When we arrived at the humanitarian aid warehouse near Lubaczow, the facility was bustling with people and trucks in orchestrated chaos. The organizer was also the conductor. The rest of the team was already there waiting for us, the volunteers were preparing transport vehicles filled with supplies to escort us over to the Ukrainian Border and re-supply their humanitarian efforts for the refugees waiting in long queues across the border. Due to the recent cease-fire announcement, they were anticipating a huge wave of people crossing into Poland.
The newest reports from their volunteers on the Ukrainian side of the border indicated that due to the freezing temperatures the night before, the situation was dire; everyone was scrambling to get as many supplies loaded to take over the border as quickly as possible.
During our wait, we assisted in loading and unloading trucks and transport vans. We were fortunate to also connect with the team from an Israeli organization (several physicians) at the facility, where coordination efforts began between the two groups of physicians. Finally, after several hours at the facility, the convoy was ready to leave. However, due to the long delay and the dangerous nature of the trip over the border, I chose not to join the team (anti-climactic.. I know). I did get reports from the team later that night that the doctors were able to successfully make their assessment and have plans in place to assist, by building a coordinated network of field hospitals along the Ukrainian side of the border (a masterful success). I’m honored to have been able to support this amazing team of clinicians to achieve their goals.

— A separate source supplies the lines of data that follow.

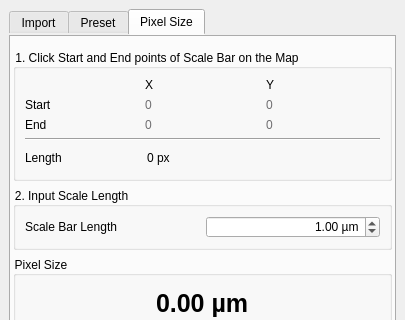
wiscsims/wiscsims_tool, file ui/wiscsims_tool_dockwidget_base.ui: the form before one commit; both pictures show x 0 to 405 and y 0 to 320 of the 405 by 701 pixel window.
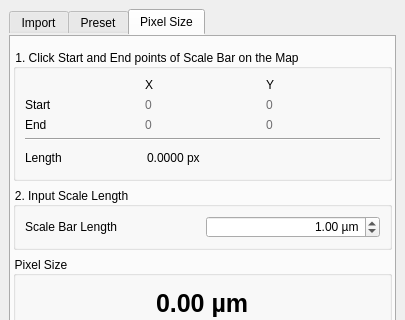
The form after the commit. The open tabs and pages were chosen to show the change.

Commit message: fix: stabilize QGIS plugin tools and preset previews

What changed in the file:
```diff
--- a/ui/wiscsims_tool_dockwidget_base.ui
+++ b/ui/wiscsims_tool_dockwidget_base.ui
@@ -2254,7 +2254,7 @@
             </widget>
            </item>
            <item row="4" column="1">
-            <widget class="QSpinBox" name="SPN_PST_ScaleBar_Len_Px">
+            <widget class="QDoubleSpinBox" name="SPN_PST_ScaleBar_Len_Px">
              <property name="styleSheet">
               <string notr="true">background-color: transparent;</string>
              </property>
@@ -2279,11 +2279,14 @@
              <property name="suffix">
               <string> px</string>
              </property>
+             <property name="decimals">
+              <number>4</number>
+             </property>
              <property name="prefix">
               <string/>
              </property>
              <property name="maximum">
-              <number>999999999</number>
+              <double>999999999.000000000000000</double>
              </property>
             </widget>
            </item>
```
Left out of the diff: 2 changed lines with no effect on the pictures. The commit also changes 10 other files.
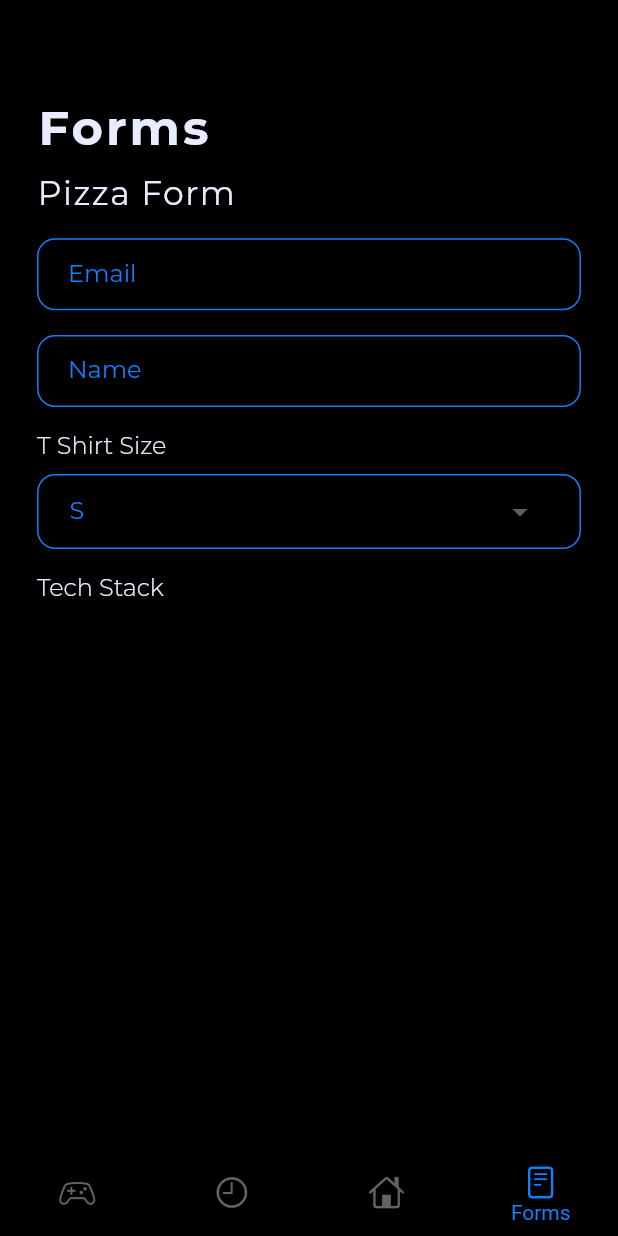
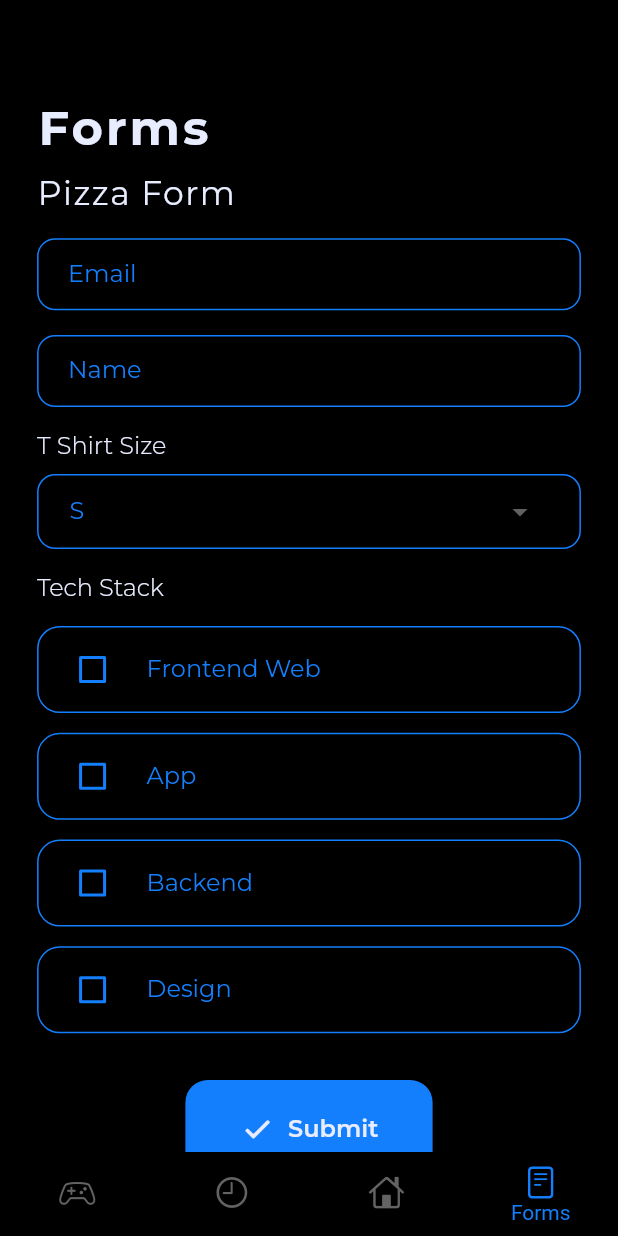
Before and after one commit to CodeChefVIT/DEVSOC21-App, a Flutter app: the screen it shows after launch, item 4 of the bottom bar chosen, on a phone screen of 412 x 824 dp. Run offline on Flutter 3.47's test engine with Material 2 defaults, Android fonts, the phone set to English and light mode, and no system bars; our stand-ins replace dio, dotted_border, flutter_svg, get, google_fonts, pull_to_refresh and 1 more; network calls fail; project files that could hold a hidden picture were left out.

Commit message:
form done, validation left

```diff
--- a/devsoc_app/lib/root.dart
+++ b/devsoc_app/lib/root.dart
@@ -27,6 +27,7 @@ class _MyAppState extends State<MyApp> {
         highlightColor: Colors.transparent,
         splashColor: Colors.transparent,
         canvasColor: Color(0xff00133d),
+        unselectedWidgetColor: Color(0xff147ffd),
       ),
       initialRoute: '/',
       debugShowCheckedModeBanner: false,
--- a/devsoc_app/lib/screens/formScreen.dart
+++ b/devsoc_app/lib/screens/formScreen.dart
@@ -1,5 +1,6 @@
 import 'package:devsoc_app/helpers/size.dart';
 import 'package:devsoc_app/helpers/theme.dart';
+import 'package:flutter/cupertino.dart';
 import 'package:flutter/material.dart';
 
 class Forms extends StatefulWidget {
@@ -42,10 +43,40 @@ class _FormsState extends State<Forms> {
           "Backend",
           "Design",
         ],
-        "value": null,
+        "value": [],
       },
     ],
   };
+
+  Map<String, bool> checkBoxMap = {};
+
+  void initState() {
+    for (var questions in form["questions"]) {
+      if (questions["type"] == "checkbox") {
+        for (var i in questions["checkboxOptions"]) {
+          checkBoxMap[i] = false;
+        }
+      }
+      if (questions["type"] == "dropdown") {
+        questions["value"] = questions["dropdownOptions"][0];
+      }
+    }
+    super.initState();
+  }
+
+  void _submit() {
+    FocusScope.of(context).unfocus();
+    for (var questions in form["questions"]) {
+      if (questions["type"] == "checkbox") {
+        for (var i in questions["checkboxOptions"]) {
+          if (checkBoxMap[i] == true) {
+            questions["value"].add(i);
+          }
+        }
+      }
+    }
+    print(form);
+  }
 
   @override
   Widget build(BuildContext context) {
@@ -193,9 +224,80 @@ class _FormsState extends State<Forms> {
                                     SizedBox(
                                       height: s.hHelper(1),
                                     ),
+                                    for (var i in question["checkboxOptions"])
+                                      Container(
+                                        decoration: BoxDecoration(
+                                          border: Border.all(
+                                            color: t.activeColor,
+                                            width: 1,
+                                          ),
+                                          borderRadius:
+                                              BorderRadius.circular(15),
+                                        ),
+                                        margin: EdgeInsets.symmetric(
+                                          vertical: s.hHelper(0.8),
+                                        ),
+                                        child: CheckboxListTile(
+                                          title: Text(
+                                            i,
+                                            style: t.smallTextColor,
+                                          ),
+
+                                          checkColor: t.altBgColor,
+                                          activeColor: t.activeColor,
+                                          value: checkBoxMap[i],
+                                          onChanged: (newValue) {
+                                            setState(() {
+                                              checkBoxMap[i] = newValue;
+                                              print(checkBoxMap);
+                                            });
+                                          },
+                                          controlAffinity: ListTileControlAffinity
+                                              .leading, //  <-- leading Checkbox
+                                        ),
+                                      )
                                   ],
                                 )
                               : Container(),
+                SizedBox(
+                  height: s.hHelper(2),
+                ),
+                Container(
+                  width: double.infinity,
+                  alignment: Alignment.center,
+                  child: TextButton(
+                    onPressed: () {
+                      _submit();
+                    },
+                    child: Container(
+                      height: s.hHelper(8),
+                      width: s.wHelper(40),
+                      decoration: BoxDecoration(
+                        color: t.activeColor,
+                        borderRadius: BorderRadius.circular(15),
+                      ),
+                      child: Row(
+                        mainAxisAlignment: MainAxisAlignment.center,
+                        children: [
+                          Icon(
+                            CupertinoIcons.checkmark_alt,
+                            color: t.white,
+                          ),
+                          SizedBox(
+                            width: s.wHelper(2),
+                          ),
+                          Text(
+                            "Submit",
+                            style: t.smallTextBold,
+                          ),
+                        ],
+                      ),
+                    ),
+                  ),
+                ),
+                SizedBox(
+                  height: s.hHelper(2),
+                ),
               ],
             ),
           ),
```
Also changed, not shown: 13 other files.
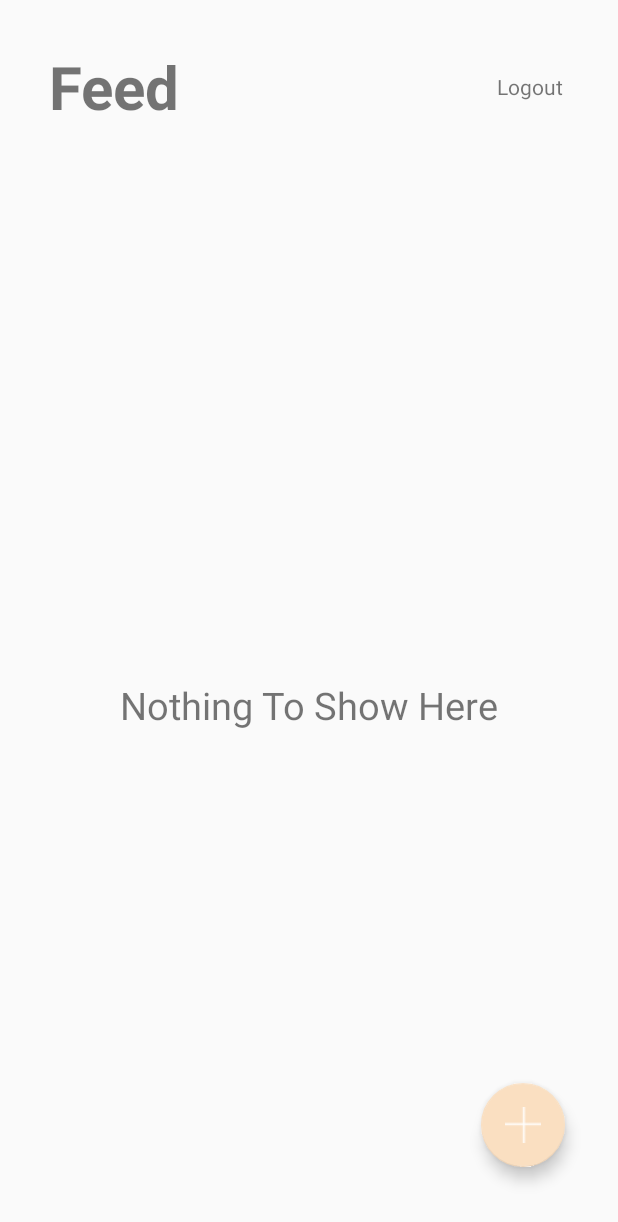
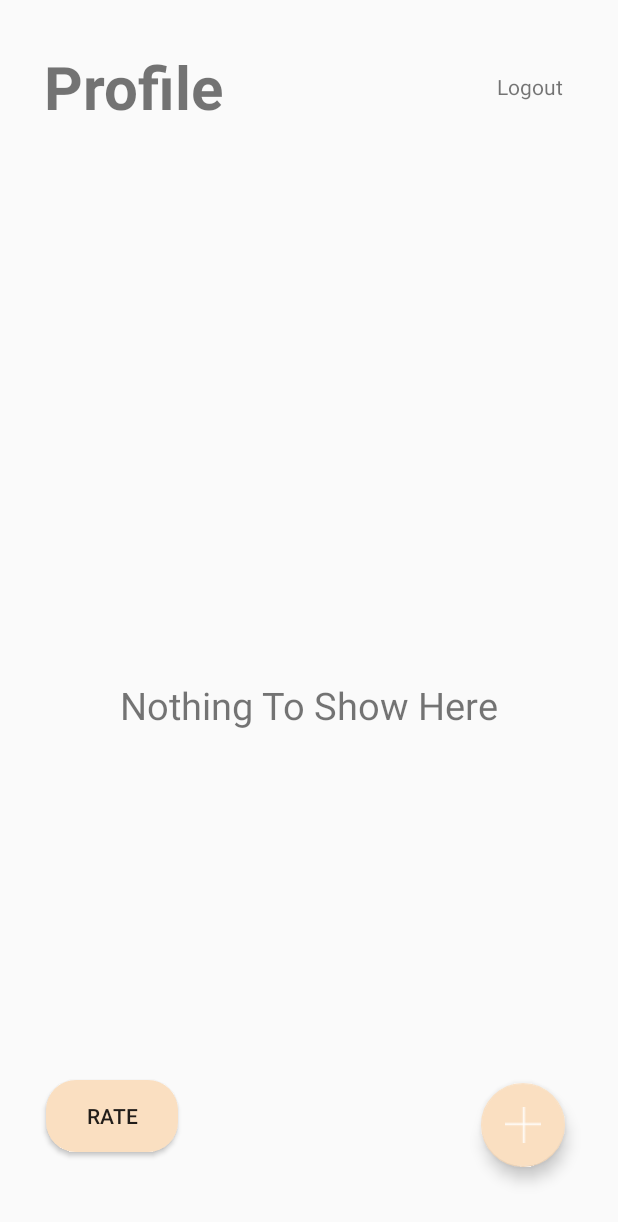
Before and after one commit to iamnotryaaaan/EBarterApp, an Android app: the screen it shows after launch once a user with an empty profile is signed in (Feed), on a phone screen of 412 x 824 dp. Shown: the top 1222 px of the screen. Run offline under Robolectric (Android 15) with nearby library versions, the phone set to English and light mode, and no system bars; our stand-ins replace Firebase (no records; nobody signed in at launch, a user with empty details on screens opened directly).

Commit message:
rate button added profile button added

```diff
--- a/app/src/main/AndroidManifest.xml
+++ b/app/src/main/AndroidManifest.xml
@@ -21,6 +21,12 @@
             android:name=".Feed"
             android:exported="false" />
         <activity
+            android:name=".Rate"
+            android:exported="false" />
+        <activity
+            android:name=".Profile"
+            android:exported="false" />
+        <activity
             android:name=".MainActivity"
             android:exported="true" />
         <activity
--- a/app/src/main/java/com/example/loginactivity/Feed.java
+++ b/app/src/main/java/com/example/loginactivity/Feed.java
@@ -10,6 +10,7 @@ import android.content.Intent;
 import android.os.Bundle;
 import android.util.Log;
 import android.view.View;
+import android.widget.Button;
 import android.widget.TextView;
 
 import com.example.loginactivity.ui.login.RVAdapter;
@@ -33,6 +34,9 @@ public class Feed extends AppCompatActivity {
     RVAdapter rvAdapter;
     TextView dispEmpty, logOut;
     FloatingActionButton create;
+    Button rate;
+    TextView profile;
+
 
     @Override
     protected void onCreate(Bundle savedInstanceState) {
@@ -40,6 +44,8 @@ public class Feed extends AppCompatActivity {
         setContentView(R.layout.activity_feed);
 
         Intent intent = new Intent(this, Post.class);
+        Intent startRate = new Intent(this,Rate.class);
+        Intent startProfile = new Intent(this,Profile.class);
 
         progressDialog = new ProgressDialog(this);
         progressDialog.setCancelable(false);
@@ -49,6 +55,8 @@ public class Feed extends AppCompatActivity {
         recyclerView = findViewById(R.id.recyclerView);
         create = findViewById(R.id.create_item);
         logOut = findViewById(R.id.logout);
+        rate = findViewById(R.id.ratebutton);
+        profile = findViewById(R.id.profile);
 
         recyclerView.setHasFixedSize(true);
         recyclerView.setLayoutManager(new LinearLayoutManager(this));
@@ -60,6 +68,21 @@ public class Feed extends AppCompatActivity {
         recyclerView.setAdapter(rvAdapter);
 
         EventChangeListener();
+
+        rate.setOnClickListener(new View.OnClickListener() {
+            @Override
+            public void onClick(View v) {
+                startActivity(startRate);
+            }
+        });
+
+        profile.setOnClickListener(new View.OnClickListener() {
+            @Override
+            public void onClick(View v) {
+                startActivity(startProfile);
+            }
+        });
+
 
         create.setOnClickListener(new View.OnClickListener() {
             @Override
--- a/app/src/main/res/layout/activity_feed.xml
+++ b/app/src/main/res/layout/activity_feed.xml
@@ -7,10 +7,12 @@
     tools:context=".Feed">
 
     <TextView
+        android:id="@+id/profile"
         android:layout_width="wrap_content"
         android:layout_height="wrap_content"
-        android:text="Feed"
+        android:text="Profile"
         android:textSize="40sp"
+        android:clickable="true"
         app:layout_constraintHorizontal_bias="0.1"
         android:textStyle="bold"
         app:layout_constraintBottom_toTopOf="@id/const_layout"
@@ -73,6 +75,20 @@
             app:layout_constraintStart_toStartOf="parent"
             app:layout_constraintTop_toTopOf="parent"/>
 
+        <Button
+            android:id="@+id/ratebutton"
+            android:layout_width="wrap_content"
+            android:layout_height="wrap_content"
+            android:background="@drawable/button_bg"
+            android:backgroundTint="@color/sky"
+            android:text="Rate"
+            app:layout_constraintBottom_toBottomOf="parent"
+            app:layout_constraintEnd_toStartOf="@+id/create_item"
+            app:layout_constraintHorizontal_bias="0.133"
+            app:layout_constraintStart_toStartOf="parent"
+            app:layout_constraintTop_toBottomOf="@+id/disp_empty"
+            app:layout_constraintVertical_bias="0.807" />
+
     </androidx.constraintlayout.widget.ConstraintLayout>
 
 
--- a/app/src/main/res/layout/activity_rate.xml
+++ b/app/src/main/res/layout/activity_rate.xml
@@ -28,7 +28,7 @@
         app:layout_constraintTop_toTopOf="parent" />
 
     <Button
-        android:id="@+id/button7"
+        android:id="@+id/donebutton"
         android:layout_width="wrap_content"
         android:layout_height="wrap_content"
         android:text="Done"
@@ -85,7 +85,7 @@
         android:layout_height="wrap_content"
         android:text="5 - Excellent!"
         app:layout_constraintTop_toBottomOf="@id/textView16"
-        app:layout_constraintBottom_toTopOf="@id/button7"
+        app:layout_constraintBottom_toTopOf="@id/donebutton"
         app:layout_constraintEnd_toEndOf="parent"
         app:layout_constraintStart_toStartOf="parent"
         tools:layout_editor_absoluteY="302dp" />
```
Also changed, not shown: app/src/main/java/com/example/loginactivity/Profile.java (added, +13 -0 lines), app/src/main/java/com/example/loginactivity/Rate.java (added, +31 -0 lines), app/src/main/res/layout/activity_profile.xml (+19 -15 lines).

After reflecting on the trip, I’m conflicted about how I feel leaving here tomorrow. There is so much more to be done, these people need all the help we can give them. How can I not stay and help? Also, after all I’ve witnessed, I can’t wait to hug my loved ones. I’m so grateful to the Medcase leadership for trusting me with this assignment. I believe we have many opportunities to contribute positively to this humanitarian crisis, which I will outline in my official report. Taking care of people is woven into the fabric of Medcase’s values, and we stand ready to continue to provide our support.